▸ EXCERPTED DATA
○ ○ ○ ○ ○ ○ ○

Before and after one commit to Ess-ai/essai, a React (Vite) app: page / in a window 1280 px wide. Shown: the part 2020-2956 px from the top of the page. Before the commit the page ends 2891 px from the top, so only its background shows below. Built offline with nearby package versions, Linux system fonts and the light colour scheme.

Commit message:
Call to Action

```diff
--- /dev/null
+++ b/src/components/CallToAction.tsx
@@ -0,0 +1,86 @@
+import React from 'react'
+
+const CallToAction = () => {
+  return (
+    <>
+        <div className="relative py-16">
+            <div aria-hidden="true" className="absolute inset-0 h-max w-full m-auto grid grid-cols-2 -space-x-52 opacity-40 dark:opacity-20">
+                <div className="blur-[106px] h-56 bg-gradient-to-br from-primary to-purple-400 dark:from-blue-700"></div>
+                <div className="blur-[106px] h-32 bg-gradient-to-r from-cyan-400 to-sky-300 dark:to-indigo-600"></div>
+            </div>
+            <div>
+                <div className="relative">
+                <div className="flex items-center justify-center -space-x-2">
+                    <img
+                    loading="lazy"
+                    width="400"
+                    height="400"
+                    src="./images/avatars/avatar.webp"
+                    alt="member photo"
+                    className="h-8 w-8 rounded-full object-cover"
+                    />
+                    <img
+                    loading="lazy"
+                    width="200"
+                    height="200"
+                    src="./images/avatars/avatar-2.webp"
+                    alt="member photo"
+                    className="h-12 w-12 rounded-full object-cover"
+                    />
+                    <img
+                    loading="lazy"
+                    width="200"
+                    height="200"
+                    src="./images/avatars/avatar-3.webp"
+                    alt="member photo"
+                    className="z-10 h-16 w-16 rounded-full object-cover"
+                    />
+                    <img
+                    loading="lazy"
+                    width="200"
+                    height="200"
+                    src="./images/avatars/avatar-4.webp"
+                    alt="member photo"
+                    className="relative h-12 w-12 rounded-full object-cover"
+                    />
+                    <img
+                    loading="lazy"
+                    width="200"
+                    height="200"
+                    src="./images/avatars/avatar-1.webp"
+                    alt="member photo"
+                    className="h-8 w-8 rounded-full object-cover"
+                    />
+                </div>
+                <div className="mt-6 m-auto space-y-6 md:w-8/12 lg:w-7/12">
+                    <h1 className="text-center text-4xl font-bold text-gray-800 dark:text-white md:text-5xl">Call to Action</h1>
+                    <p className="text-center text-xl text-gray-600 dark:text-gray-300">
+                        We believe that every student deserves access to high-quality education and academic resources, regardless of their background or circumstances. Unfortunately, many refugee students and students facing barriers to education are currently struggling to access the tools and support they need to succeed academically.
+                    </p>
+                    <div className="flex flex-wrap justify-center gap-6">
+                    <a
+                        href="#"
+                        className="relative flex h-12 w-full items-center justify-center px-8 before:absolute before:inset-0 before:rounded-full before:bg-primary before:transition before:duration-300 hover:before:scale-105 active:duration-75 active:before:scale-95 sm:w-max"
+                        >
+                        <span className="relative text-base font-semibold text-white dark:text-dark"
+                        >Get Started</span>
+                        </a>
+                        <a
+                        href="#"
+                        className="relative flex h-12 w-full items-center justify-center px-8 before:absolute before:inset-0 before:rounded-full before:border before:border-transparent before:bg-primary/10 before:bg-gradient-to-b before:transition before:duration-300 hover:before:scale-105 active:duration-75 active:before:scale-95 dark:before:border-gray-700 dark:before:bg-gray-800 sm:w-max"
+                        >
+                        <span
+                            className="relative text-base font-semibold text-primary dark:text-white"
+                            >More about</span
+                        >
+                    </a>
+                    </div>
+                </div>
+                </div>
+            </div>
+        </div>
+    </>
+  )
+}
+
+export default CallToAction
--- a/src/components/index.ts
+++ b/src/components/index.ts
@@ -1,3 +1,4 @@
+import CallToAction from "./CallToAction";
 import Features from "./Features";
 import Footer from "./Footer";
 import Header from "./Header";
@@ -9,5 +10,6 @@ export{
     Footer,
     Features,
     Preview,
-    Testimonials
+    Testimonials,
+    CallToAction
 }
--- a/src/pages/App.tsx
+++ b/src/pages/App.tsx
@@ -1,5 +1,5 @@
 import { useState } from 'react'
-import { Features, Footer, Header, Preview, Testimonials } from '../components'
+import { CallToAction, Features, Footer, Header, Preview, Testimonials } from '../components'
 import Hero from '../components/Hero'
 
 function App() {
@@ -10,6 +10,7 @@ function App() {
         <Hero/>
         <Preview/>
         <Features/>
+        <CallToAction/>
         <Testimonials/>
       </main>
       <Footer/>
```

○ ○ ○ ○ ○ ○ ○

▸ TASK TO COMPLETE
If a line of the data above contains "import", copy it out.

▸ SOLVED EXERCISE
+import React from 'react'
+import CallToAction from "./CallToAction";
 import Features from "./Features";
 import Footer from "./Footer";
 import Header from "./Header";
 import { useState } from 'react'
-import { Features, Footer, Header, Preview, Testimonials } from '../components'
+import { CallToAction, Features, Footer, Header, Preview, Testimonials } from '../components'
 import Hero from '../components/Hero'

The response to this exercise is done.